• What the exercise asks
Could you repeat all of the entries word for word, minus any pictures?

• Data extract
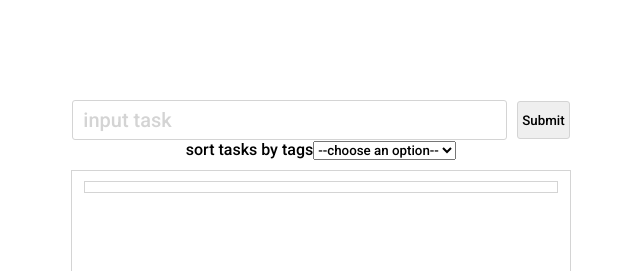
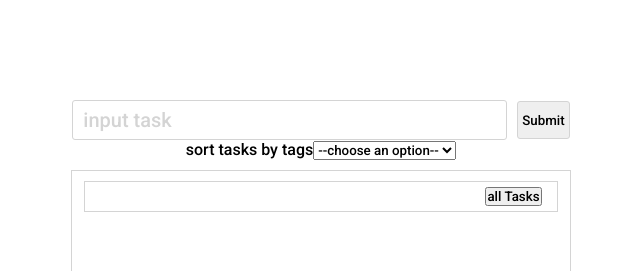
Before and after one commit to JMSBRN/todo-list-react, a React (Create React App) app: page / in a window 1280 px wide. Shown: the top 271 px of the page, without its empty margins (319-959 px from the left). Built offline with nearby package versions, Linux system fonts and the light colour scheme.

Commit message:
fix: add filter  by tags  functional

```diff
--- a/src/App.js
+++ b/src/App.js
@@ -11,6 +11,8 @@ function App() {
  const [editingMode, setEditingMode] = useState(null);
  const [editText, setEditText] = useState('');
  const [sortValue, setSortValue] = useState('');
+//  const [tagTitle, setTagTitle] = useState('all');
+ const [filtered, setFiltered] = useState([]);
 
   const selectedSort = (e) => {
     setSortValue(e.target.value);
@@ -72,14 +74,22 @@ function App() {
   setEditingMode(id);
   setEditText(value);
  };
- const filteredByTag = (data) => {
-   console.log(data);
+ const setAllTags = () => {
+   setFiltered(tasks);
  };
+ const getTagTitleFromTags = (id) => {
+   const filteredArr = tasks.filter(el => {
+     return el.tag === id && el.title !== '';
+   });
+   setFiltered(filteredArr);
+ };
+
   return (
     <div className="App">
       <Context.Provider value={{
         tasks,
-        filteredByTag,
+        filtered,
+        getTagTitleFromTags,
         tags,
         handelSubmit,
         value,
@@ -91,7 +101,8 @@ function App() {
         editTask,
         updateTask,
         selectedSort,
-        sortValue
+        sortValue,
+        setAllTags
       }}>
       <Main />
       </Context.Provider>
--- a/src/containers/Tags.jsx
+++ b/src/containers/Tags.jsx
@@ -2,12 +2,15 @@ import React, { useContext } from 'react';
 import { Context } from '../context';
 
 const Tags = () => {
-	const {tags, filteredByTag} = useContext(Context);
+	const {tags, getTagTitleFromTags, setAllTags} = useContext(Context);
 	return (
 		<div className='tags'>
-			{tags.map( el =>
-				<div onClick={() => filteredByTag(el.tagName)} key={el.id} className="tags-item">{el.tagName}</div>
-				)}
+			<div className="tags-wrapper">
+				{tags.map( el =>
+					<button onClick={() => getTagTitleFromTags(el.tagName)} key={el.id} className="tags-item">{el.tagName}</button>
+					)}
+			</div>
+				<button className='all-tags-btn' onClick={setAllTags}>all Tasks</button>
 		</div>
 	);
 };
--- a/src/containers/Tasks.jsx
+++ b/src/containers/Tasks.jsx
@@ -4,12 +4,11 @@ import Tags from "./Tags";
 import Task from '../components/Task';
 
 const Tasks = () => {
-  const {tasks} = useContext(Context);
-
+  const {filtered} = useContext(Context);
   return (
     <div className="tasks">
       <Tags />
-     {tasks.map((el, index) =>
+     {filtered.map((el, index) =>
       <Task tagText={el.tag} id={el.id} index={index} key={el.id} title={el.title} />
       )}
     </div>
--- a/src/containers/tags.scss
+++ b/src/containers/tags.scss
@@ -4,7 +4,7 @@
 	width: 95%;
 	display: flex;
 	align-items: center;
-	justify-content: flex-start;
+	justify-content: space-between;
 	gap: 10px;
 	padding: 5px;
 	font-size: 12px;
@@ -12,8 +12,13 @@
 }
 .tags-item{
 	cursor: pointer;
+	margin-right: 10px;
 }
 .tags-item:active{
 	cursor: pointer;
 	color: red;
 }
+.all-tags-btn {
+	position: relative;
+	right: 10px;
+}
```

• Your response
Before and after one commit to JMSBRN/todo-list-react, a React (Create React App) app: page / in a window 1280 px wide. Shown: the top 271 px of the page, without its empty margins (319-959 px from the left). Built offline with nearby package versions, Linux system fonts and the light colour scheme.

Commit message:
fix: add filter  by tags  functional

```diff
--- a/src/App.js
+++ b/src/App.js
@@ -11,6 +11,8 @@ function App() {
  const [editingMode, setEditingMode] = useState(null);
  const [editText, setEditText] = useState('');
  const [sortValue, setSortValue] = useState('');
+//  const [tagTitle, setTagTitle] = useState('all');
+ const [filtered, setFiltered] = useState([]);
 
   const selectedSort = (e) => {
     setSortValue(e.target.value);
@@ -72,14 +74,22 @@ function App() {
   setEditingMode(id);
   setEditText(value);
  };
- const filteredByTag = (data) => {
-   console.log(data);
+ const setAllTags = () => {
+   setFiltered(tasks);
  };
+ const getTagTitleFromTags = (id) => {
+   const filteredArr = tasks.filter(el => {
+     return el.tag === id && el.title !== '';
+   });
+   setFiltered(filteredArr);
+ };
+
   return (
     <div className="App">
       <Context.Provider value={{
         tasks,
-        filteredByTag,
+        filtered,
+        getTagTitleFromTags,
         tags,
         handelSubmit,
         value,
@@ -91,7 +101,8 @@ function App() {
         editTask,
         updateTask,
         selectedSort,
-        sortValue
+        sortValue,
+        setAllTags
       }}>
       <Main />
       </Context.Provider>
--- a/src/containers/Tags.jsx
+++ b/src/containers/Tags.jsx
@@ -2,12 +2,15 @@ import React, { useContext } from 'react';
 import { Context } from '../context';
 
 const Tags = () => {
-	const {tags, filteredByTag} = useContext(Context);
+	const {tags, getTagTitleFromTags, setAllTags} = useContext(Context);
 	return (
 		<div className='tags'>
-			{tags.map( el =>
-				<div onClick={() => filteredByTag(el.tagName)} key={el.id} className="tags-item">{el.tagName}</div>
-				)}
+			<div className="tags-wrapper">
+				{tags.map( el =>
+					<button onClick={() => getTagTitleFromTags(el.tagName)} key={el.id} className="tags-item">{el.tagName}</button>
+					)}
+			</div>
+				<button className='all-tags-btn' onClick={setAllTags}>all Tasks</button>
 		</div>
 	);
 };
--- a/src/containers/Tasks.jsx
+++ b/src/containers/Tasks.jsx
@@ -4,12 +4,11 @@ import Tags from "./Tags";
 import Task from '../components/Task';
 
 const Tasks = () => {
-  const {tasks} = useContext(Context);
-
+  const {filtered} = useContext(Context);
   return (
     <div className="tasks">
       <Tags />
-     {tasks.map((el, index) =>
+     {filtered.map((el, index) =>
       <Task tagText={el.tag} id={el.id} index={index} key={el.id} title={el.title} />
       )}
     </div>
--- a/src/containers/tags.scss
+++ b/src/containers/tags.scss
@@ -4,7 +4,7 @@
 	width: 95%;
 	display: flex;
 	align-items: center;
-	justify-content: flex-start;
+	justify-content: space-between;
 	gap: 10px;
 	padding: 5px;
 	font-size: 12px;
@@ -12,8 +12,13 @@
 }
 .tags-item{
 	cursor: pointer;
+	margin-right: 10px;
 }
 .tags-item:active{
 	cursor: pointer;
 	color: red;
 }
+.all-tags-btn {
+	position: relative;
+	right: 10px;
+}
```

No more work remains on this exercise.